gene of interest is isolated and copied (cloned) out of DNA extracted from an organism
designed as therapy for a disease
the creation of an organism genetically identical to a donor organism through somatic cell nuclear transfer
What is Cloning?
Why the controversy?
Why is ethics so intertwined when discussing human cloning?
Should it be banned?
Not so Fun Fact
Dolly the sheep
was one success out of 277 tries
every medical intervention
"Every new technology is imperfect." -
Robert Pollack
"
Any new technology can be used in wrongful ways."
"There will never be another you."
- Philip Kitcher
"Cloning does not create an exact replica of an adult."


The Fallacy of Biological Determinism
"warning against excess or
hubris...
that we may overlook its potential dangers"
"It's how we would use it."

we are not our genes.
Should human cloning be banned?
Until we have much more extensive and detailed knowledge of how cloning can be achieved (and what the potential problems are) there is no warrant for human cloning.
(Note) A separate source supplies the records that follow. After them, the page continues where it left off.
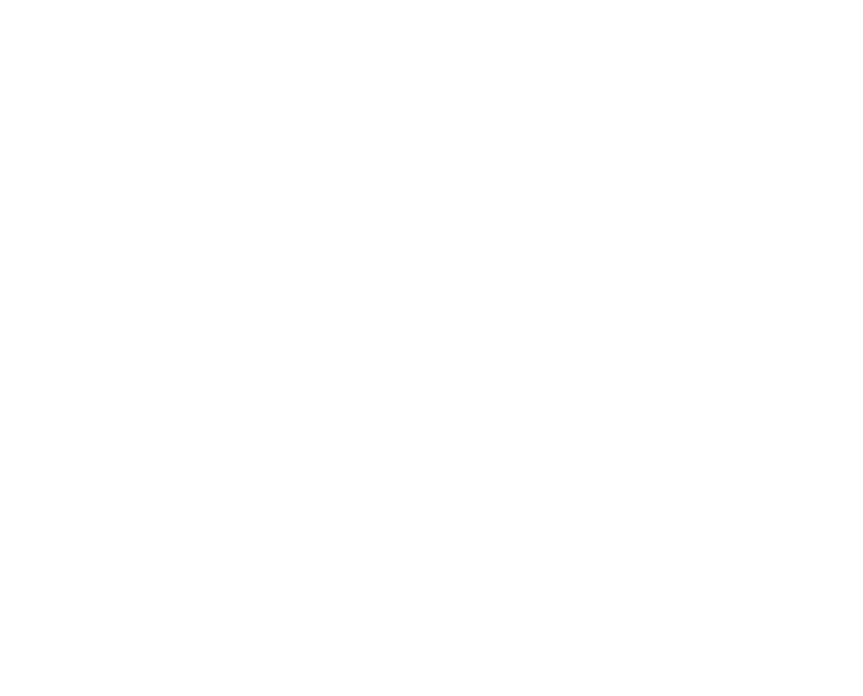
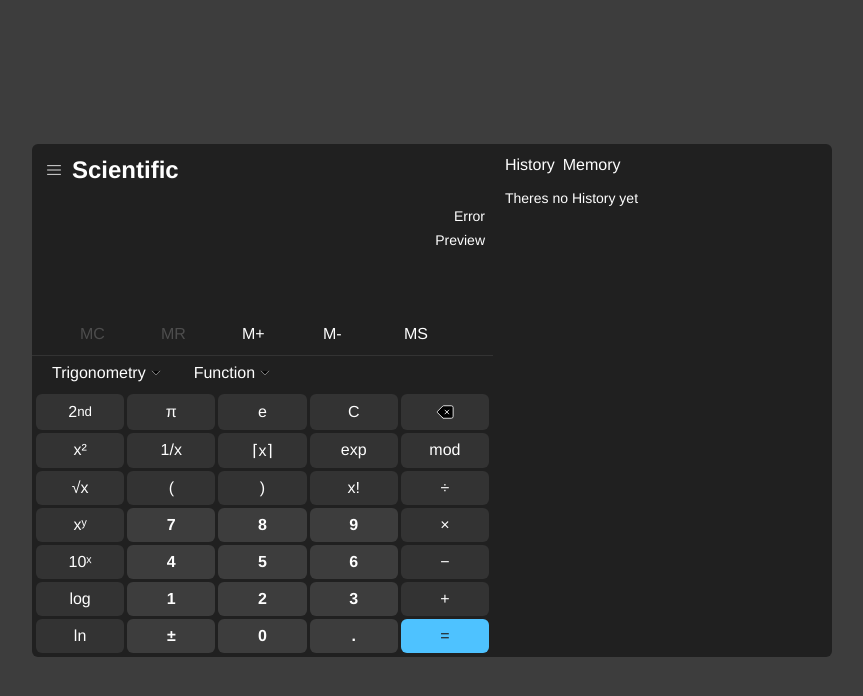
Before and after one commit to Himanshu-Sorathiya-Simform/Windows-Calculator, a plain HTML site: page index.html in a window 1280 px wide. Shown: the whole page, without its empty margins (208-1071 px from the left). Drawn offline with Linux system fonts and the light colour scheme.

Commit message:
create UI of calculator

```diff
--- a/css/base.css
+++ b/css/base.css
@@ -41,6 +41,10 @@ svg {
 
 button,
 input {
+	cursor: pointer;
 	font: inherit;
+	color: inherit;
 	background-color: transparent;
+	border: none;
+	outline: none;
 }
--- a/css/components.css
+++ b/css/components.css
@@ -0,0 +1,14 @@
+.icon__small {
+	height: var(--space-3);
+	width: var(--space-3);
+}
+
+.icon__medium {
+	height: var(--space-5);
+	width: var(--space-5);
+}
+
+.icon__large {
+	height: var(--space-7);
+	width: var(--space-7);
+}
--- a/css/layout.css
+++ b/css/layout.css
@@ -0,0 +1,171 @@
+.container {
+	width: 100vw;
+	height: 100vh;
+	padding: var(--space-8);
+	color: var(--color-text-white);
+	background-color: var(--color-gray-light);
+
+	display: flex;
+	align-items: center;
+	justify-content: center;
+}
+
+.calculator {
+	width: min(50rem, 100%);
+	background-color: var(--background-dark);
+	border-radius: var(--border-radius-medium);
+
+	display: flex;
+}
+
+.calculator__main {
+	display: flex;
+	flex-direction: column;
+	gap: var(--space-1);
+}
+
+.calculator__header {
+	padding: var(--space-3);
+
+	display: flex;
+	align-items: center;
+	gap: var(--space-2);
+
+	.calculator__heading {
+		font-size: var(--font-size-lg);
+	}
+}
+
+.calculator__display {
+	padding: var(--space-2);
+
+	display: flex;
+	flex-direction: column;
+	align-items: end;
+	gap: var(--space-2);
+
+	.calculator__error,
+	.calculator__preview {
+		color: var(--color-text-white);
+		font-size: var(--font-size-sm);
+		font-weight: var(--font-weight-light);
+	}
+
+	.calculator__input {
+		text-align: right;
+		font-size: var(--font-size-2xl);
+		font-weight: var(--font-weight-bold);
+	}
+}
+
+.calculator__memory {
+	padding: var(--space-2) var(--space-8);
+	border-bottom: var(--border-thin) solid var(--color-gray-dark);
+
+	display: grid;
+	grid-template-columns: repeat(5, 1fr);
+	align-items: center;
+	gap: var(--space-2);
+
+	.calculator__memory-btn {
+		padding: var(--space-1) var(--space-4);
+		border-radius: var(--border-radius-medium);
+		text-align: left;
+		transition: background-color 150ms linear;
+
+		&:hover {
+			background-color: var(--color-gray-dark);
+		}
+	}
+
+	.calculator__memory-btn--disabled {
+		color: var(--color-text-muted);
+
+		&:hover {
+			background-color: transparent;
+			cursor: not-allowed;
+		}
+	}
+}
+
+.calculator__dropdown-container {
+	padding: 0 var(--space-3);
+
+	display: flex;
+	align-items: center;
+	gap: var(--space-4);
+
+	.calculator__dropdown {
+		padding: var(--space-1) var(--space-2);
+
+		display: flex;
+		align-items: center;
+		gap: var(--space-1);
+
+		&:hover {
+			background-color: var(--color-gray-dark);
+		}
+	}
+}
+
+.calculator__keypad {
+	padding: var(--space-1);
+
+	display: grid;
+	grid-template-columns: repeat(5, 1fr);
+	gap: 3px;
+
+	.calculator__key {
+		height: 100%;
+		padding: var(--space-2);
+		border-radius: var(--border-radius-medium);
+		background-color: var(--color-gray-dark);
+
+		display: flex;
+		align-items: center;
+		justify-content: center;
+
+		transition: background-color 150ms linear;
+
+		&:hover {
+			filter: brightness(130%);
+		}
+	}
+
+	.calculator__key--number {
+		font-weight: var(--font-weight-semibold);
+		background-color: var(--color-gray-light);
+	}
+
+	.calculator__key--accent {
+		background-color: var(--color-accent);
+		color: var(--background-dark);
+
+		&:hover {
+			filter: brightness(90%);
+		}
+	}
+}
+
+.calculator__sidebar {
+	flex: 1;
+
+	padding: var(--space-3);
+
+	display: flex;
+	flex-direction: column;
+	gap: var(--space-4);
+
+	.calculator__navbar {
+		font-weight: var(--font-weight-medium);
+
+		display: flex;
+		align-items: center;
+		gap: var(--space-2);
+	}
+
+	.calculator__board {
+		font-size: var(--font-size-sm);
+		font-weight: var(--font-weight-light);
+	}
+}
--- a/css/tokens.css
+++ b/css/tokens.css
@@ -26,9 +26,11 @@
 	--space-20: 5rem;
 
 	/* Typography */
+	--font-size-sm: 0.875rem;
 	--font-size-md: 1rem;
 	--font-size-lg: 1.5rem;
 	--font-size-xl: 2rem;
+	--font-size-2xl: 2.5rem;
 
 	--font-weight-light: 300;
 	--font-weight-normal: 400;
--- a/index.html
+++ b/index.html
@@ -18,6 +18,165 @@
 	</head>
 
 	<body>
+		<div class="container">
+			<div class="calculator">
+				<main class="calculator__main">
+					<header class="calculator__header">
+						<button class="calculator__menu">
+							<svg class="icon__medium">
+								<use
+									href="assets/icons/ui_icons_sprite.svg#hamburger"></use>
+							</svg>
+						</button>
+
+						<h1 class="calculator__heading">Scientific</h1>
+					</header>
+
+					<div class="calculator__display">
+						<div class="calculator__error">Error</div>
+
+						<div class="calculator__preview">Preview</div>
+
+						<input
+							id="query"
+							type="text"
+							class="calculator__input" />
+					</div>
+
+					<div class="calculator__memory">
+						<button
+							class="calculator__memory-btn calculator__memory-btn--disabled">
+							MC
+						</button>
+						<button
+							class="calculator__memory-btn calculator__memory-btn--disabled">
+							MR
+						</button>
+						<button class="calculator__memory-btn">M+</button>
+						<button class="calculator__memory-btn">M-</button>
+						<button class="calculator__memory-btn">MS</button>
+					</div>
+
+					<div class="calculator__dropdown-container">
+						<button class="calculator__dropdown">
+							<span>Trigonometry</span>
+
+							<svg class="icon__small">
+								<use
+									href="assets/icons/ui_icons_sprite.svg#chevron-down"></use>
+							</svg>
+						</button>
+
+						<button class="calculator__dropdown">
+							<span>Function</span>
+
+							<svg class="icon__small">
+								<use
+									href="assets/icons/ui_icons_sprite.svg#chevron-down"></use>
+							</svg>
+						</button>
+					</div>
+
+					<div class="calculator__keypad">
+						<button class="calculator__key calculator__key--function">
+							2<sup>nd</sup>
+						</button>
+						<button class="calculator__key calculator__key--function">
+							&pi;
+						</button>
+						<button class="calculator__key calculator__key--function">e</button>
+						<button class="calculator__key calculator__key--function">C</button>
+						<button class="calculator__key calculator__key--function">
+							<svg class="icon__medium">
+								<use
+									href="./assets/icons/ui_icons_sprite.svg#backspace"></use>
+							</svg>
+						</button>
+
+						<button class="calculator__key calculator__key--function">
+							x²
+						</button>
+						<button class="calculator__key calculator__key--function">
+							1/x
+						</button>
+						<button class="calculator__key calculator__key--function">
+							⌈x⌉
+						</button>
+						<button class="calculator__key calculator__key--function">
+							exp
+						</button>
+						<button class="calculator__key calculator__key--function">
+							mod
+						</button>
+
+						<button class="calculator__key calculator__key--function">
+							√x
+						</button>
+						<button class="calculator__key calculator__key--function">(</button>
+						<button class="calculator__key calculator__key--function">)</button>
+						<button class="calculator__key calculator__key--function">
+							x!
+						</button>
+						<button class="calculator__key calculator__key--operator">
+							&divide;
+						</button>
+
+						<button class="calculator__key calculator__key--function">
+							xʸ
+						</button>
+						<button class="calculator__key calculator__key--number">7</button>
+						<button class="calculator__key calculator__key--number">8</button>
+						<button class="calculator__key calculator__key--number">9</button>
+						<button class="calculator__key calculator__key--operator">
+							&times;
+						</button>
+
+						<button class="calculator__key calculator__key--function">
+							10ˣ
+						</button>
+						<button class="calculator__key calculator__key--number">4</button>
+						<button class="calculator__key calculator__key--number">5</button>
+						<button class="calculator__key calculator__key--number">6</button>
+						<button class="calculator__key calculator__key--operator">
+							&minus;
+						</button>
+
+						<button class="calculator__key calculator__key--function">
+							log
+						</button>
+						<button class="calculator__key calculator__key--number">1</button>
+						<button class="calculator__key calculator__key--number">2</button>
+						<button class="calculator__key calculator__key--number">3</button>
+						<button class="calculator__key calculator__key--operator">
+							&plus;
+						</button>
+
+						<button class="calculator__key calculator__key--function">
+							ln
+						</button>
+						<button class="calculator__key calculator__key--number">±</button>
+						<button class="calculator__key calculator__key--number">0</button>
+						<button class="calculator__key calculator__key--number">.</button>
+						<button class="button--accent calculator__key  calculator__key--accent calculator__key--operator">
+							&equals;
+						</button>
+					</div>
+				</main>
+
+				<aside class="calculator__sidebar">
+					<nav class="calculator__navbar">
+						<button class="calculator__link">History</button>
+
+						<button class="calculator__link">Memory</button>
+					</nav>
+
+					<div class="calculator__board">
+						<p>Theres no History yet</p>
+					</div>
+				</aside>
+			</div>
+		</div>
+
 		<script
 			defer
 			src="main.js"></script>
```
Also changed, not shown: assets/icons/ui_icons_sprite.svg (added).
Appropriate circumstances and alternative techniques.
Clones are not identical.
different cytoplasmic constitutions
not common uterine environment
environment after birth
One more thing.
"Is what is morally good commanded by God because it is morally good, or is it morally good because it is commanded by God?"

-
Euthyphro dilemma
, Socrates, Euthyphro

that would give it meaning to humanity.
"Human cloning should not be a means to live forever."
- George E. Seidel Jr.
Every individual is unique.
- George E. Seidel Jr.
humanness.
a response to the unfamiliar
Leon Kass in his
Wisdom of Repugnance
"one more example of how we have been led astray by technology"
It reflects our narcissism...
Fin.
Group 3
-
Human Cloning: History, Science, Ethics & Policy
Bi5 2014-2015 ADMU
Gil
Gomez
Lintag
Ta-ay
Full transcript